Write It Out: Instruction Video
‘John’s words are fresh in my mind four days later as people around the globe paused at noon New York time to communally mourn those who died in the maelstrom of fire and twisted steel of September 11th. I choose to sit atop a sunny high point on a giant whaleback rock a short canoe paddle from my house, knees stacked directly over top of one another with my legs pointing behind me — the yoga pose of nobility. My two big dogs at the time, Shinto, a female wolf-Malamute cross; and Prince, a purebred Rough Collie male I adopted from the pound, lie panting and wet nearby, always insisting on swimming when I canoe. Facing east with my eyes closed to the still blue water and cirrus clouds that stretch before me, I concentrate on the souls of the victims, visualizing them as white figures rising up from darkness and asking that they be put to their best and highest good and find a safe place from which to do this work.

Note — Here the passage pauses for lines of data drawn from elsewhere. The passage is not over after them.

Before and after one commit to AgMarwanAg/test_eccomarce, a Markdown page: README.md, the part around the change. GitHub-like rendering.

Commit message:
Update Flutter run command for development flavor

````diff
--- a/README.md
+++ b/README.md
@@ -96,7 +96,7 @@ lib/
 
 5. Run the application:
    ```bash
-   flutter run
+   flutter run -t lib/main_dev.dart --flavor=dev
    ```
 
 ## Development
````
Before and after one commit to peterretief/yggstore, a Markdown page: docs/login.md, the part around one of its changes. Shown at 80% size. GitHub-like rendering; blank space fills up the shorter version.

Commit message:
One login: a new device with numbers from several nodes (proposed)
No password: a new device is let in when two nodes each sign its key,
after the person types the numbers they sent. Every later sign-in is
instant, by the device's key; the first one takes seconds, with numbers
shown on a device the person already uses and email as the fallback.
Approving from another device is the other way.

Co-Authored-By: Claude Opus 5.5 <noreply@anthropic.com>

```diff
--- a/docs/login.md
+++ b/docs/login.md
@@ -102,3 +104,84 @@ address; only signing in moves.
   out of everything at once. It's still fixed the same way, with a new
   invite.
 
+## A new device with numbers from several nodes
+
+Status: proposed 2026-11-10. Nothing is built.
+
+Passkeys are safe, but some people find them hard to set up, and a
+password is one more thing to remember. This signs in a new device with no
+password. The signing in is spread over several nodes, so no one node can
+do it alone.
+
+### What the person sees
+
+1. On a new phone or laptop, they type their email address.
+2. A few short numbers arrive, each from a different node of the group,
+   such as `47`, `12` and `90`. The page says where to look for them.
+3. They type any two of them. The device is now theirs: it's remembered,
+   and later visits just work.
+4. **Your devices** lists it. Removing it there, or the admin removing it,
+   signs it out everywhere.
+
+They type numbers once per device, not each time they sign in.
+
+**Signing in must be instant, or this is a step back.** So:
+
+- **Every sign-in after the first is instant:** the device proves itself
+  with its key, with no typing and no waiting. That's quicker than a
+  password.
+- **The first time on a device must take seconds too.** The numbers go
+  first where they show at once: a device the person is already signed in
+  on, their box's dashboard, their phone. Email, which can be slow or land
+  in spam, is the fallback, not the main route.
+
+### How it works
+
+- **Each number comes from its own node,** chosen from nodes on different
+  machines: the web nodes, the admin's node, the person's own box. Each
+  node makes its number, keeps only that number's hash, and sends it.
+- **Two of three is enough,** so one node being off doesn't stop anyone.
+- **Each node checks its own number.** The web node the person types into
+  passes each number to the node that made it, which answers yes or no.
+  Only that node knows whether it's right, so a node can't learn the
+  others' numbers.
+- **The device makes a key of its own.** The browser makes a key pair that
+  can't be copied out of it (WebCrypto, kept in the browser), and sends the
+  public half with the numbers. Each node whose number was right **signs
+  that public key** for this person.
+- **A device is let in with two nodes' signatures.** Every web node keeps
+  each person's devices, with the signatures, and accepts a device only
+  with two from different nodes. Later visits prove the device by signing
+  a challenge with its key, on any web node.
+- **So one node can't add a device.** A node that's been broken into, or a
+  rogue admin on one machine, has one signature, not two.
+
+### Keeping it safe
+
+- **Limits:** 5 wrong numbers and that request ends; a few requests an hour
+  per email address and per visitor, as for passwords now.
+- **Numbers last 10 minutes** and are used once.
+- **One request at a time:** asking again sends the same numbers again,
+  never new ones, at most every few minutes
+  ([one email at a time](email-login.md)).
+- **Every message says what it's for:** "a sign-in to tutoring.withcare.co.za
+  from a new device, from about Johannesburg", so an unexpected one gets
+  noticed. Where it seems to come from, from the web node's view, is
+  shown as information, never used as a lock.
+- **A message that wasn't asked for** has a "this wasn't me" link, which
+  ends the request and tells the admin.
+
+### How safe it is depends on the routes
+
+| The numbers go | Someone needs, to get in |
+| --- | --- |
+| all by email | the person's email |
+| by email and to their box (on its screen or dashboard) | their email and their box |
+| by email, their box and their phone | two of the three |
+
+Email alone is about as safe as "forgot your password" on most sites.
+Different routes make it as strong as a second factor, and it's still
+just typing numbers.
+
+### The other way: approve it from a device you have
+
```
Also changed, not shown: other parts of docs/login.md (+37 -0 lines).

Blackflies buzz around my face. Eventually, I unravel my legs and walk into the forest. I briefly check around for cranberries, then notice Shinto looking up. There’s a raven on top of a spruce. Despite the stillness and quiet, I haven’t heard the usual fhwoomp fhwoomp fhwoomp of the powerful wings beating overhead. I turn my back to it and crouch down on the lichen-covered rock to relieve myself. But the raven flies right in front of me, lands on a nearby tree and starts “talking” to me.
It croaks, caws, gurgles, blips, bloops, coos, tut-tuts, screeches, wonk-wonks — a one-sided conversation that lasts several minutes. I remain still, listening intently. Eventually the raven flies back towards the spot where I’d been sitting. I follow. The bird’s communication skills remind of a woman in Yellowknife who told me she kept answering her landline phone, only to hear a dial tone. She later discovered a raven outside her open office window had been imitating her phone’s ring tone.
Ravens, like myna birds, are renowned for their astonishing array of vocalizations, including the ability to mimic. They are master tricksters.
I sit down and begin writing in my journal, but the raven once again flies directly in front of me, landing on a young birch just a few meters away. It leans in closer, as if wanting to share something particularly intimate and begins another lengthy dissertation. In all my years of living in the Arctic wilderness, I’ve never experienced a raven acting this way. I have a strong sense that the bird is somehow related to the worldwide prayer…’
There are writers whose work reaches out and touches you, right in the heart. This writer, with this book, has done that for me. Even more curious and delightful is that this book was lent to me from a friend, because she thought the book was “…absolutely asking to go to you!” (Thank you so much for sharing, I’m buying my own copy now!)
One of the most important things for me in my work with Write For Wellness is to encourage everyone to write, and bring in the natural world. Even more precisely, to pay attention, be curious and connect to the natural world that is all around us and allow it to help us find wellness. In her book, Laurie Sarkadis has written a kind of guidebook on how to make those connections. She shows us how doing so has helped her, and those around her.
We can’t all be accomplished in the same ways that Laurie is, but we CAN all look for those connections around and within ourselves. Through doing so, I am positive that not only will we find wellness, we contribute to saving the world. The magic that appears as we do so is bonus.
Thoughts? Feel free to share them here.